Tag: high medieval (1000-1300)

  • Moshe ha-Darshan

    Moshe ha-Darshan

    משה הדרשן – Active during the first half of the 11th century in Narbonne, Provence (southern France), Moshe ha-Darshan was known as a compiler of midrash. The appellation ha-darshan probably pertains to this activity rather than preaching. Moshe ha-Darshan almost certainly headed a beit midrash in his home city, one of the early established Jewish […]

  • Rambam as Kabbalist: An Early Account

    Rambam as Kabbalist: An Early Account

    The idea that Rambam was actually a Kabbalist and not (or, depending on the theory, not just) a philosopher, became widespread about a century after his death.
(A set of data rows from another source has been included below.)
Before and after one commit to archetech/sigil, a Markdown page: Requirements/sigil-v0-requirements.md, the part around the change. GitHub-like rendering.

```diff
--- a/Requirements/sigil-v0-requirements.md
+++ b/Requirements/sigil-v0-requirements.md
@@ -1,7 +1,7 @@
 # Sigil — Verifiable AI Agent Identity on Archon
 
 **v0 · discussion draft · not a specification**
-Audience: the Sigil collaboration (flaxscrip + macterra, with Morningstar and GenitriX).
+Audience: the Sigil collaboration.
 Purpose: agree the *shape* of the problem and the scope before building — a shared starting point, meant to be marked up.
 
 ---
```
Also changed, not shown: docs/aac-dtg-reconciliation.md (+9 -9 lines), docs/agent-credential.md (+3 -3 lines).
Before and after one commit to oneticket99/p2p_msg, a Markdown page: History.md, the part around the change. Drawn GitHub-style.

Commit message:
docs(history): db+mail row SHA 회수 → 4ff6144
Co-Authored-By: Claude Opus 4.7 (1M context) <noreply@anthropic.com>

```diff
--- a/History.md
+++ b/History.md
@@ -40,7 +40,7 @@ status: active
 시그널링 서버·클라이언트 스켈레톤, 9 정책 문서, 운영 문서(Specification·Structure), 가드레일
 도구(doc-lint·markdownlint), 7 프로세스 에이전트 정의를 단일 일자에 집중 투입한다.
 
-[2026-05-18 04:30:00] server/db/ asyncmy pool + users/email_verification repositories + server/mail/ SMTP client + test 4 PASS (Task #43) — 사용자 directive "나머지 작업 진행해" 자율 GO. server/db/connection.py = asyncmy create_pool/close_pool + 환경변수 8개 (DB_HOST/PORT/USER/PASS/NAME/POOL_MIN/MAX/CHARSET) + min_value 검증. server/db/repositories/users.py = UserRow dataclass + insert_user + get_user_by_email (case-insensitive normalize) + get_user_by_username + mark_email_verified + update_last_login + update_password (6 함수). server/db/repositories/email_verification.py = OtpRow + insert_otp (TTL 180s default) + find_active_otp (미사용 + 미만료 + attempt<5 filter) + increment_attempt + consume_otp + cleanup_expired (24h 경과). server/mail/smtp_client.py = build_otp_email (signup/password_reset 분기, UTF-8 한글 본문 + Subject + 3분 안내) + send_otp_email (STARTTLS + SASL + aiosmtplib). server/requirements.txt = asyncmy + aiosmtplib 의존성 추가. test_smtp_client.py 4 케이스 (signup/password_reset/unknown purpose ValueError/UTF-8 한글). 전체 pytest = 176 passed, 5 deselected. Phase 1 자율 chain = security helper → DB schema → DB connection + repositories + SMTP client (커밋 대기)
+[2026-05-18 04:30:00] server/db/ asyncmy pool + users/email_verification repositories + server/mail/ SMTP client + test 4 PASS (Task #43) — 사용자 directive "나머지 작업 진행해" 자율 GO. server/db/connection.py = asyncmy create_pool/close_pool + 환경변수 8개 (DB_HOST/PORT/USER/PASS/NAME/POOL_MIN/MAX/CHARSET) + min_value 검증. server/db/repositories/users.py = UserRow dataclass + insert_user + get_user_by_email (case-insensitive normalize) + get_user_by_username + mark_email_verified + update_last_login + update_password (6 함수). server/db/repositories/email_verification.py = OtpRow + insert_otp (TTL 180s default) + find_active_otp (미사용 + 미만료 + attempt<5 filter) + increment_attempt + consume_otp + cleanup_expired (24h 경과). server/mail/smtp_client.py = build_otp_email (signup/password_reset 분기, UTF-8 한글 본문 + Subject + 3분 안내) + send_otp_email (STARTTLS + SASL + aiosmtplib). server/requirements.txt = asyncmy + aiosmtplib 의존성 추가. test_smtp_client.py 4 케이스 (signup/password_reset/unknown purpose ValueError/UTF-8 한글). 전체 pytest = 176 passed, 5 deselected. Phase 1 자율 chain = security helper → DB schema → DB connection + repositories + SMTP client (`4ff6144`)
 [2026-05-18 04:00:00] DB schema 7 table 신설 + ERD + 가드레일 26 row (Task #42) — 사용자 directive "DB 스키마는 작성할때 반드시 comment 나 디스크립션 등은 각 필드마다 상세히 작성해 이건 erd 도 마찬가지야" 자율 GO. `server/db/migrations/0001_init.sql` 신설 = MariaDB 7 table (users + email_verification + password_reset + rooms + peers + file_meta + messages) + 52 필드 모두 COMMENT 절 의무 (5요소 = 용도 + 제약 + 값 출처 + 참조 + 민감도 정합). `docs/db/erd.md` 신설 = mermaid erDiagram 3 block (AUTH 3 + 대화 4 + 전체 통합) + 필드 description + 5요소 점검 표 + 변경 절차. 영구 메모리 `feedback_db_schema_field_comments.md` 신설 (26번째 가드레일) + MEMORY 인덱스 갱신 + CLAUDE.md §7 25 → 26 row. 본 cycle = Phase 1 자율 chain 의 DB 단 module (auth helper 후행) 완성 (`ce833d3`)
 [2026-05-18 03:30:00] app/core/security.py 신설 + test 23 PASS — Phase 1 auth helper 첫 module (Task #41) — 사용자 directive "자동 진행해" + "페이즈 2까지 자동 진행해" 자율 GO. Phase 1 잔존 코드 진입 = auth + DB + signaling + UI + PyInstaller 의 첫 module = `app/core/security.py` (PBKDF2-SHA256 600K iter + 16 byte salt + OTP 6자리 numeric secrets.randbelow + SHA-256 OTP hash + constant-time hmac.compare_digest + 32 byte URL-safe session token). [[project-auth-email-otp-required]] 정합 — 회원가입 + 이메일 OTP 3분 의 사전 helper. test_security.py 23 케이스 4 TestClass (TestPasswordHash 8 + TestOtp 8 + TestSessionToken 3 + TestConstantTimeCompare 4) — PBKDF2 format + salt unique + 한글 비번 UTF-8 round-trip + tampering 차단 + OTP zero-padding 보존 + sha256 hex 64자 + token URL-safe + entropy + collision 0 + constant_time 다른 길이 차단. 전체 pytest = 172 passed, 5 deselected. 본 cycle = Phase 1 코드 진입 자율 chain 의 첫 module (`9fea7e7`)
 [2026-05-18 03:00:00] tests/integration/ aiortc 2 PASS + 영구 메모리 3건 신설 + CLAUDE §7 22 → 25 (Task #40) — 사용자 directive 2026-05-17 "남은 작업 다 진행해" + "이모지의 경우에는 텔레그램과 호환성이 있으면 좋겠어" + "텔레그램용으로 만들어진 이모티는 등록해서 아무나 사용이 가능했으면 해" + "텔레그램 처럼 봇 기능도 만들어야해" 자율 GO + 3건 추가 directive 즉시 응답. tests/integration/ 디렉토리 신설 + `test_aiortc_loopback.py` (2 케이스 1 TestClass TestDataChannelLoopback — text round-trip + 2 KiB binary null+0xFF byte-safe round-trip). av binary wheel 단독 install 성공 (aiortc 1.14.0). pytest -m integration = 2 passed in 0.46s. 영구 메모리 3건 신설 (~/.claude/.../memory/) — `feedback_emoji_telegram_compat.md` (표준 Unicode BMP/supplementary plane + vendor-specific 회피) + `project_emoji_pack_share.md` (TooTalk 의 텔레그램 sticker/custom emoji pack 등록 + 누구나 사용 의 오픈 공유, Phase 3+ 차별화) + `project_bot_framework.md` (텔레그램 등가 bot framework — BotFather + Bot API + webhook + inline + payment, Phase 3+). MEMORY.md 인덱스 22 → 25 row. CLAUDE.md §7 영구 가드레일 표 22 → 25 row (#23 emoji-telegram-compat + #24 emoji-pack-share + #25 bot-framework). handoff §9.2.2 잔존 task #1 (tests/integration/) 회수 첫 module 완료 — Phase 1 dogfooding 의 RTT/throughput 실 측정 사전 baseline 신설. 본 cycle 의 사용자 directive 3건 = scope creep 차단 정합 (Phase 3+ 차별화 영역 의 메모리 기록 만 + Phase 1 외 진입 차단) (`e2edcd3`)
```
This idea takes two different forms: the first holds that Rambam turned his back on philosophy at the end of his life, renouncing his rationalist works, namely Sefer […]

  • Rashba

    Rashba

    רשב”א – ר’ שלמה בן אברהם אבן אדרת – R. Shelomo b. Avraham Ibn Adret – c. 1235 to c. 1310 in Barcelona (in the region of Catalunya in northeastern Iberia), was a major Sefardi posek (decisor) and respected scholar, and the successor of Ramban, with whom he studied, although his principal teacher was Rabbenu […]

  • Rashi

    Rashi

    Rashi – R. Shlomo Yitzchaki | רש”י – ר’ שלמה יצחקי (c. 1040-1105, Troyes, northern France) is among the foremost Talmud and Tanach commentators, ushering in the classical period of line commentaries on foundational texts. He studied in the yeshivot of the Rhineland Valeyy (Worms and Mainz), the first centers of Jewish life in medieval […]

  • Rishonim

    Rishonim

    ראשונים – “Former authorities” (c. 1000-1550), meaning Torah scholars who lived in the medieval period. According to traditional Jewish periodization, the era of the Rishonim begins in 1038 CE, at the conclusion of the period of the Geonim. The era of the Rishonim ends roughly with the compilation of the Shulchan Aruch, the definitive code […]

  • The Rosh

    The Rosh

    ר’ אשר בן יחיאל – רא”ש – R. Asher b. Yechiel (c. 1250-1327) – Primarily known for his responsa, Rosh was already an acknowledged leader of German Jewry when he fled persecution, settling in Toledo, Castile (in present-day Spain). The Rosh’s immigration from Ashkenaz to Sefarad was impactful in bringing knowledge and methods of learning […]